* Work instructions: Determine the count of lines in the data below that include the word "true", and give nothing besides it.

* Records shown:
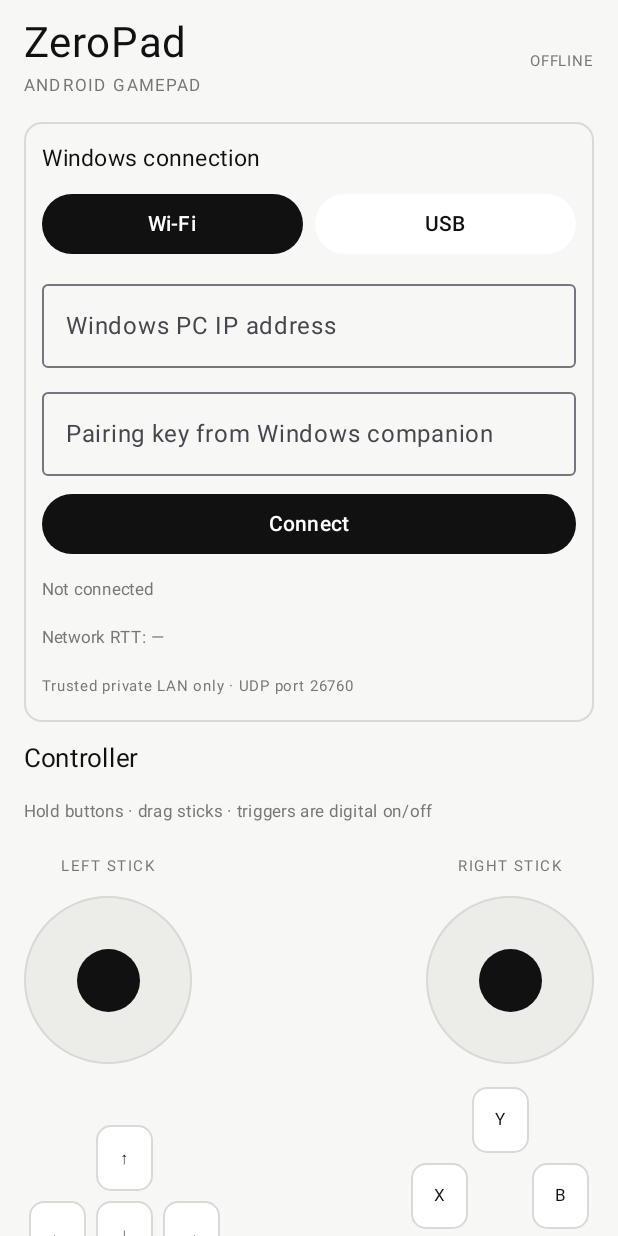
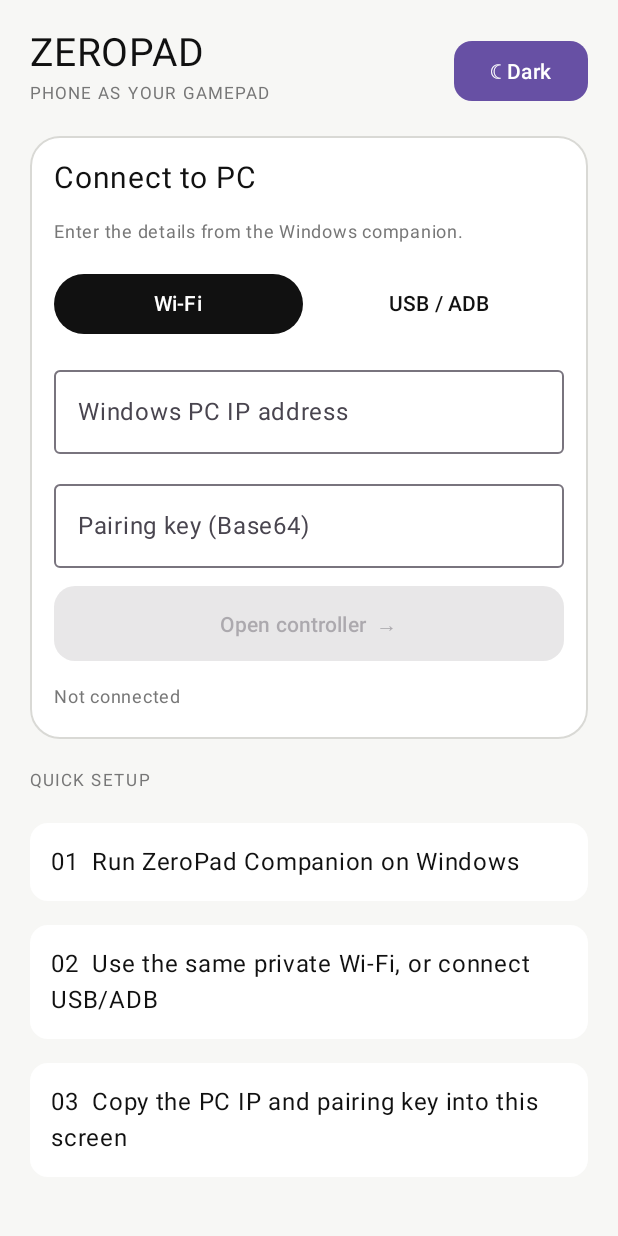
Before and after one commit to Aasimabdul/Zeropad, an Android app built with Jetpack Compose: the screen it shows after launch (MainActivity), on a phone screen of 412 x 824 dp. Run offline under Robolectric (Android 15) with nearby library versions, the phone set to English and light mode, and no system bars; 1 statement that could not run was skipped.

Commit message:
feat(android): separate connection and gamepad screens, add theme toggle and responsive alignment

```diff
--- a/android/app/src/main/java/com/simbuild/zeropad/MainActivity.kt
+++ b/android/app/src/main/java/com/simbuild/zeropad/MainActivity.kt
@@ -40,20 +40,31 @@ private val Paper = Color(0xFFF7F7F5)
 private val Ink = Color(0xFF111111)
 private val Muted = Color(0xFF777777)
 private val Border = Color(0xFFD9D9D5)
+private val DarkBg = Color(0xFF0B0D10)
+private val DarkSurface = Color(0xFF15181D)
+private val DarkInk = Color(0xFFF4F6F8)
+private val DarkMuted = Color(0xFFA1A8B2)
+private val DarkBorder = Color(0xFF303640)
 
 class MainActivity : ComponentActivity() {
     override fun onCreate(savedInstanceState: Bundle?) {
         super.onCreate(savedInstanceState)
         setContent {
-            MaterialTheme {
-                Surface(Modifier.fillMaxSize(), color = Paper) { ControllerScreen() }
+            var darkMode by remember { mutableStateOf(false) }
+            val bg = if (darkMode) DarkBg else Paper
+            val surface = if (darkMode) DarkSurface else Color.White
+            val ink = if (darkMode) DarkInk else Ink
+            val muted = if (darkMode) DarkMuted else Muted
+            val border = if (darkMode) DarkBorder else Border
+            MaterialTheme(colorScheme = if (darkMode) darkColorScheme(primary = Color(0xFF4C8DFF), background = bg, surface = surface, onSurface = ink) else lightColorScheme(primary = Color(0xFF245FC7), background = bg, surface = surface, onSurface = ink)) {
+                Surface(Modifier.fillMaxSize(), color = bg) { ControllerScreen(darkMode, { darkMode = it }, bg, surface, ink, muted, border) }
             }
         }
     }
 }
 
 @Composable
-private fun ControllerScreen() {
+private fun ControllerScreen(darkMode: Boolean, setDarkMode: (Boolean) -> Unit, bg: Color, surface: Color, ink: Color, muted: Color, border: Color) {
     val pressed = remember { mutableStateListOf<String>() }
     val client = remember { GamepadTransportClient() }
     val scope = rememberCoroutineScope()
@@ -148,121 +159,58 @@ private fun ControllerScreen() {
         }
     }
 
-    Column(
-        Modifier.fillMaxSize().verticalScroll(rememberScrollState()).padding(horizontal = 16.dp, vertical = 12.dp),
-        verticalArrangement = Arrangement.spacedBy(12.dp)
-    ) {
-        Row(Modifier.fillMaxWidth(), verticalAlignment = Alignment.CenterVertically) {
-            Column(Modifier.weight(1f)) {
-                Text("ZeroPad", fontSize = 28.sp, color = Ink)
-                Text("ANDROID GAMEPAD", fontSize = 11.sp, color = Muted, letterSpacing = 1.5.sp)
+    if (!connected) {
+        Column(Modifier.fillMaxSize().verticalScroll(rememberScrollState()).padding(20.dp), verticalArrangement = Arrangement.spacedBy(16.dp)) {
+            Row(Modifier.fillMaxWidth(), verticalAlignment = Alignment.CenterVertically) {
+                Column(Modifier.weight(1f)) { Text("ZEROPAD", fontSize = 26.sp, color = ink); Text("PHONE AS YOUR GAMEPAD", fontSize = 11.sp, color = muted, letterSpacing = 1.4.sp) }
+                Button(onClick = { darkMode = !darkMode }, shape = RoundedCornerShape(12.dp)) { Text(if (darkMode) "☀ Light" else "☾ Dark") }
             }
-            Text(if (hostSeen) "CONNECTED" else if (connected) "WAITING" else "OFFLINE", fontSize = 10.sp, color = Muted)
+            Column(Modifier.fillMaxWidth().background(surface, RoundedCornerShape(20.dp)).border(1.dp, border, RoundedCornerShape(20.dp)).padding(16.dp), verticalArrangement = Arrangement.spacedBy(12.dp)) {
+                Text("Connect to PC", fontSize = 20.sp, color = ink)
+                Text("Enter the details from the Windows companion.", fontSize = 12.sp, color = muted)
+                Row(Modifier.fillMaxWidth(), horizontalArrangement = Arrangement.spacedBy(8.dp)) {
+                    Button(onClick = { if (!connected) transport = TransportMode.WIFI }, enabled = !connected, modifier = Modifier.weight(1f), colors = ButtonDefaults.buttonColors(containerColor = if (transport == TransportMode.WIFI) ink else surface, contentColor = if (transport == TransportMode.WIFI) surface else ink)) { Text("Wi-Fi") }
+                    Button(onClick = { if (!connected) transport = TransportMode.USB }, enabled = !connected, modifier = Modifier.weight(1f), colors = ButtonDefaults.buttonColors(containerColor = if (transport == TransportMode.USB) ink else surface, contentColor = if (transport == TransportMode.USB) surface else ink)) { Text("USB / ADB") }
+                }
+                if (transport == TransportMode.WIFI) OutlinedTextField(host, { host = it }, Modifier.fillMaxWidth(), singleLine = true, label = { Text("Windows PC IP address") }, placeholder = { Text("192.168.1.10") })
+                else Text("Enable USB debugging and run: adb reverse tcp:26761 tcp:26761", fontSize = 11.sp, color = muted)
+                OutlinedTextField(pairingKey, { pairingKey = it }, Modifier.fillMaxWidth(), singleLine = true, label = { Text("Pairing key (Base64)") })
+                Button(onClick = { connected = true; status = "Connecting to Windows…" }, enabled = pairingKey.isNotBlank() && (transport == TransportMode.USB || host.isNotBlank()), modifier = Modifier.fillMaxWidth().height(50.dp), shape = RoundedCornerShape(14.dp)) { Text("Open controller  →") }
+                Text(status, fontSize = 12.sp, color = muted)
+            }
+            Text("QUICK SETUP", fontSize = 11.sp, color = muted, letterSpacing = 1.4.sp)
+            Text("01  Run ZeroPad Companion on Windows", color = ink, modifier = Modifier.fillMaxWidth().background(surface, RoundedCornerShape(12.dp)).padding(14.dp))
+            Text("02  Use the same private Wi-Fi, or connect USB/ADB", color = ink, modifier = Modifier.fillMaxWidth().background(surface, RoundedCornerShape(12.dp)).padding(14.dp))
+            Text("03  Copy the PC IP and pairing key into this screen", color = ink, modifier = Modifier.fillMaxWidth().background(surface, RoundedCornerShape(12.dp)).padding(14.dp))
         }
-
-        Column(
-            Modifier.fillMaxWidth().border(1.dp, Border, RoundedCornerShape(12.dp)).padding(12.dp),
-            verticalArrangement = Arrangement.spacedBy(8.dp)
-        ) {
-            Text("Windows connection", fontSize = 15.sp, color = Ink)
+    } else {
+        Column(Modifier.fillMaxSize().verticalScroll(rememberScrollState()).padding(horizontal = 16.dp, vertical = 14.dp), verticalArrangement = Arrangement.spacedBy(14.dp)) {
+            Row(Modifier.fillMaxWidth(), verticalAlignment = Alignment.CenterVertically) {
+                Column(Modifier.weight(1f)) { Text("ZEROPAD", fontSize = 23.sp, color = ink); Text(if (hostSeen) "● PC CONNECTED" else "● WAITING FOR PC", fontSize = 10.sp, color = muted) }
+                Button(onClick = { darkMode = !darkMode }) { Text(if (darkMode) "☀" else "☾") }
+                OutlinedButton(onClick = { connected = false; transportReady = false; hostSeen = false; latencyMs = null; status = "Disconnected"; client.close(); pressed.clear(); leftX = 0f; leftY = 0f; rightX = 0f; rightY = 0f }) { Text("Exit") }
+            }
             Row(Modifier.fillMaxWidth(), horizontalArrangement = Arrangement.spacedBy(8.dp)) {
-                Button(
-                    onClick = { if (!connected) transport = TransportMode.WIFI },
-                    enabled = !connected,
-                    colors = ButtonDefaults.buttonColors(containerColor = if (transport == TransportMode.WIFI) Ink else Color.White, contentColor = if (transport == TransportMode.WIFI) Color.White else Ink),
-                    modifier = Modifier.weight(1f)
-                ) { Text("Wi-Fi") }
-                Button(
-                    onClick = { if (!connected) transport = TransportMode.USB },
-                    enabled = !connected,
-                    colors = ButtonDefaults.buttonColors(containerColor = if (transport == TransportMode.USB) Ink else Color.White, contentColor = if (transport == TransportMode.USB) Color.White else Ink),
-                    modifier = Modifier.weight(1f)
-                ) { Text("USB") }
+                Column(Modifier.weight(1f).background(surface, RoundedCornerShape(12.dp)).border(1.dp, border, RoundedCornerShape(12.dp)).padding(12.dp)) { Text("LINK", fontSize = 10.sp, color = muted); Text(if (hostSeen) "Connected" else "Waiting", color = ink) }
+                Column(Modifier.weight(1f).background(surface, RoundedCornerShape(12.dp)).border(1.dp, border, RoundedCornerShape(12.dp)).padding(12.dp)) { Text("ROUND TRIP", fontSize = 10.sp, color = muted); Text(latencyMs?.toString()?.plus(" ms") ?: "—", color = ink) }
             }
-            if (transport == TransportMode.WIFI) {
-                OutlinedTextField(
-                    value = host, onValueChange = { host = it },
-                    modifier = Modifier.fillMaxWidth(), singleLine = true, enabled = !connected,
-                    label = { Text("Windows PC IP address") },
-                    placeholder = { Text("192.168.1.10") }
-                )
-            } else {
-                Text("Enable USB debugging, connect the cable, then run adb reverse tcp:26761 tcp:26761 on Windows.", fontSize = 11.sp, color = Muted)
+            Row(Modifier.fillMaxWidth(), horizontalArrangement = Arrangement.spacedBy(12.dp)) {
+                StickPad("LEFT STICK", leftX, leftY, Modifier.weight(1f), bg, ink, border) { x, y -> leftX = x; leftY = y }
+                StickPad("RIGHT STICK", rightX, rightY, Modifier.weight(1f), bg, ink, border) { x, y -> rightX = x; rightY = y }
             }
-            OutlinedTextField(
-                value = pairingKey, onValueChange = { pairingKey = it },
-                modifier = Modifier.fillMaxWidth(), singleLine = true, enabled = !connected,
-                label = { Text("Pairing key from Windows companion") }
-            )
-            Button(
-                onClick = {
-                    if (connected) {
-                        connected = false
-                        transportReady = false
-                        hostSeen = false
-                        latencyMs = null
-                        status = "Not connected"
-                        client.close()
-                    } else {
-                        scope.launch {
-                            try {
-                                withContext(Dispatchers.IO) { client.connect(host, pairingKey, transport) }
-                                transportReady = true
-                                hostSeen = false
-                                connected = true
-                                status = "Waiting for authenticated host response"
-                            } catch (error: Exception) {
-                                status = error.message ?: "Could not connect"
-                            }
-                        }
-                    }
-                },
-                colors = ButtonDefaults.buttonColors(containerColor = Ink, contentColor = Color.White),
-                modifier = Modifier.fillMaxWidth()
-            ) { Text(if (connected) "Disconnect" else "Connect") }
-            Text(status, fontSize = 11.sp, color = if (hostSeen) Ink else Muted)
-            Text("Network RTT: ${latencyMs?.let { "$it ms" } ?: "—"}", fontSize = 11.sp, color = Muted)
-            Text(if (transport == TransportMode.WIFI) "Trusted private LAN only · UDP port 26760" else "USB uses ADB reverse · TCP port 26761", fontSize = 10.sp, color = Muted)
-        }
-
-        Text("Controller", fontSize = 17.sp, color = Ink)
-        Text("Hold buttons · drag sticks · triggers are digital on/off", fontSize = 11.sp, color = Muted)
-        Row(Modifier.fillMaxWidth(), horizontalArrangement = Arrangement.SpaceBetween, verticalAlignment = Alignment.CenterVertically) {
-            StickPad("LEFT STICK", leftX, leftY, onAxis = { x, y -> leftX = x; leftY = y })
-            StickPad("RIGHT STICK", rightX, rightY, onAxis = { x, y -> rightX = x; rightY = y })
-        }
-
-        Row(Modifier.fillMaxWidth(), horizontalArrangement = Arrangement.SpaceBetween, verticalAlignment = Alignment.CenterVertically) {
-            Column(horizontalAlignment = Alignment.CenterHorizontally) {
-                PadButton("↑", pressed.contains("UP")) { update(pressed, "UP", it) }
-                Row {
-                    PadButton("←", pressed.contains("LEFT")) { update(pressed, "LEFT", it) }
-                    PadButton("↓", pressed.contains("DOWN")) { update(pressed, "DOWN", it) }
-                    PadButton("→", pressed.contains("RIGHT")) { update(pressed, "RIGHT", it) }
-                }
+            Row(Modifier.fillMaxWidth(), horizontalArrangement = Arrangement.SpaceBetween, verticalAlignment = Alignment.CenterVertically) {
+                Column(horizontalAlignment = Alignment.CenterHorizontally) { PadButton("↑", pressed.contains("UP"), ink, surface, border) { update(pressed, "UP", it) }; Row { PadButton("←", pressed.contains("LEFT"), ink, surface, border) { update(pressed, "LEFT", it) }; PadButton("↓", pressed.contains("DOWN"), ink, surface, border) { update(pressed, "DOWN", it) }; PadButton("→", pressed.contains("RIGHT"), ink, surface, border) { update(pressed, "RIGHT", it) } } }
+                Column(horizontalAlignment = Alignment.CenterHorizontally) { PadButton("Y", pressed.contains("Y"), ink, surface, border) { update(pressed, "Y", it) }; Row { PadButton("X", pressed.contains("X"), ink, surface, border) { update(pressed, "X", it) }; Spacer(Modifier.width(12.dp)); PadButton("B", pressed.contains("B"), ink, surface, border) { update(pressed, "B", it) } }; PadButton("A", pressed.contains("A"), ink, surface, border) { update(pressed, "A", it) } }
             }
-            Column(horizontalAlignment = Alignment.CenterHorizontally) {
-                PadButton("Y", pressed.contains("Y")) { update(pressed, "Y", it) }
-                Row {
-                    PadButton("X", pressed.contains("X")) { update(pressed, "X", it) }
-                    Spacer(Modifier.width(36.dp))
-                    PadButton("B", pressed.contains("B")) { update(pressed, "B", it) }
-                }
-                PadButton("A", pressed.contains("A")) { update(pressed, "A", it) }
+            Row(Modifier.fillMaxWidth(), horizontalArrangement = Arrangement.spacedBy(4.dp)) { listOf("LB", "LT", "SELECT", "START", "RT", "RB").forEach { key -> PadButton(key, pressed.contains(key), ink, surface, border, compact = true) { update(pressed, key, it) } } }
+            Column(Modifier.fillMaxWidth().background(surface, RoundedCornerShape(14.dp)).border(1.dp, border, RoundedCornerShape(14.dp)).padding(14.dp), verticalArrangement = Arrangement.spacedBy(6.dp)) {
+                Text("Input diagnostics", color = ink, fontSize = 14.sp)
+                Text("Buttons: " + pressed.joinToString().ifEmpty { "none" }, color = muted, fontSize = 12.sp)
+                Text("L: " + axisText(leftX) + ", " + axisText(leftY) + "    R: " + axisText(rightX) + ", " + axisText(rightY), color = muted, fontSize = 12.sp)
+                Text(status, color = muted, fontSize = 12.sp)
+                Text("20 Hz snapshots · RTT is phone-to-host-and-back, not full game latency.", color = muted, fontSize = 10.sp)
             }
         }
-
-        Row(Modifier.fillMaxWidth(), horizontalArrangement = Arrangement.SpaceBetween) {
-            listOf("LB", "LT", "SELECT", "START", "RT", "RB").forEach { key ->
-                PadButton(key, pressed.contains(key)) { update(pressed, key, it) }
-            }
-        }
-
-        Box(Modifier.fillMaxWidth().height(1.dp).background(Border))
-        Text("Diagnostics", fontSize = 14.sp, color = Ink)
-        Text("Buttons: ${pressed.joinToString().ifEmpty { "none" }}", fontSize = 11.sp, color = Muted)
-        Text("L: ${axisText(leftX)}, ${axisText(leftY)}    R: ${axisText(rightX)}, ${axisText(rightY)}", fontSize = 11.sp, color = Muted)
-        Text("Network sends authenticated snapshots at 20 Hz. RTT is phone-to-host-and-back, not total game input latency. USB is not implemented yet.", fontSize = 11.sp, color = Muted)
     }
 }
 
@@ -274,14 +222,14 @@ private fun update(pressed: MutableList<String>, key: String, down: Boolean) {
 }
 
 @Composable
-private fun StickPad(label: String, axisX: Float, axisY: Float, onAxis: (Float, Float) -> Unit) {
-    Column(horizontalAlignment = Alignment.CenterHorizontally) {
-        Text(label, fontSize = 10.sp, color = Muted, letterSpacing = 1.sp)
+private fun StickPad(label: String, axisX: Float, axisY: Float, modifier: Modifier, bg: Color, ink: Color, border: Color, onAxis: (Float, Float) -> Unit) {
+    Column(modifier, horizontalAlignment = Alignment.CenterHorizontally) {
+        Text(label, fontSize = 10.sp, color = muted, letterSpacing = 1.sp)
         Spacer(Modifier.height(8.dp))
         Box(
-            Modifier.size(112.dp)
-                .background(Color(0xFFECECE9), CircleShape)
-                .border(1.dp, Border, CircleShape)
+            Modifier.fillMaxWidth().aspectRatio(1f)
+                .background(bg, CircleShape)
+                .border(1.dp, border, CircleShape)
                 .pointerInput(label) {
                     fun setAxis(position: Offset) {
                         val cx = size.width / 2f
@@ -302,18 +250,17 @@ private fun StickPad(label: String, axisX: Float, axisY: Float, onAxis: (Float,
                 },
             contentAlignment = Alignment.Center
         ) {
-            Box(Modifier.size(42.dp).offset(x = (axisX * 32f).dp, y = (-axisY * 32f).dp).background(Ink, CircleShape))
+            Box(Modifier.size(42.dp).offset(x = (axisX * 32f).dp, y = (-axisY * 32f).dp).background(ink, CircleShape))
         }
     }
 }
 
 @Composable
-private fun PadButton(label: String, active: Boolean, onInput: (Boolean) -> Unit) {
+private fun PadButton(label: String, active: Boolean, ink: Color, surface: Color, border: Color, compact: Boolean = false, onInput: (Boolean) -> Unit) {
     Box(
-        Modifier.padding(3.dp)
-            .defaultMinSize(minWidth = 38.dp, minHeight = 38.dp)
-            .background(if (active) Ink else Color.White, RoundedCornerShape(10.dp))
-            .border(1.dp, if (active) Ink else Border, RoundedCornerShape(10.dp))
+        Modifier.padding(2.dp).size(if (compact) 44.dp else 48.dp)
+            .background(if (active) ink else surface, RoundedCornerShape(12.dp))
+            .border(1.dp, if (active) ink else border, RoundedCornerShape(12.dp))
             .pointerInput(label) {
                 detectTapGestures(onPress = {
                     onInput(true)
@@ -322,6 +269,6 @@ private fun PadButton(label: String, active: Boolean, onInput: (Boolean) -> Unit
             },
         contentAlignment = Alignment.Center
     ) {
-        Text(label, modifier = Modifier.padding(horizontal = 8.dp, vertical = 10.dp), fontSize = 11.sp, color = if (active) Color.White else Ink)
+        Text(label, modifier = Modifier.padding(horizontal = 8.dp, vertical = 10.dp), fontSize = if (compact) 9.sp else 12.sp, color = if (active) surface else ink)
     }
 }
```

* Exercise response: 9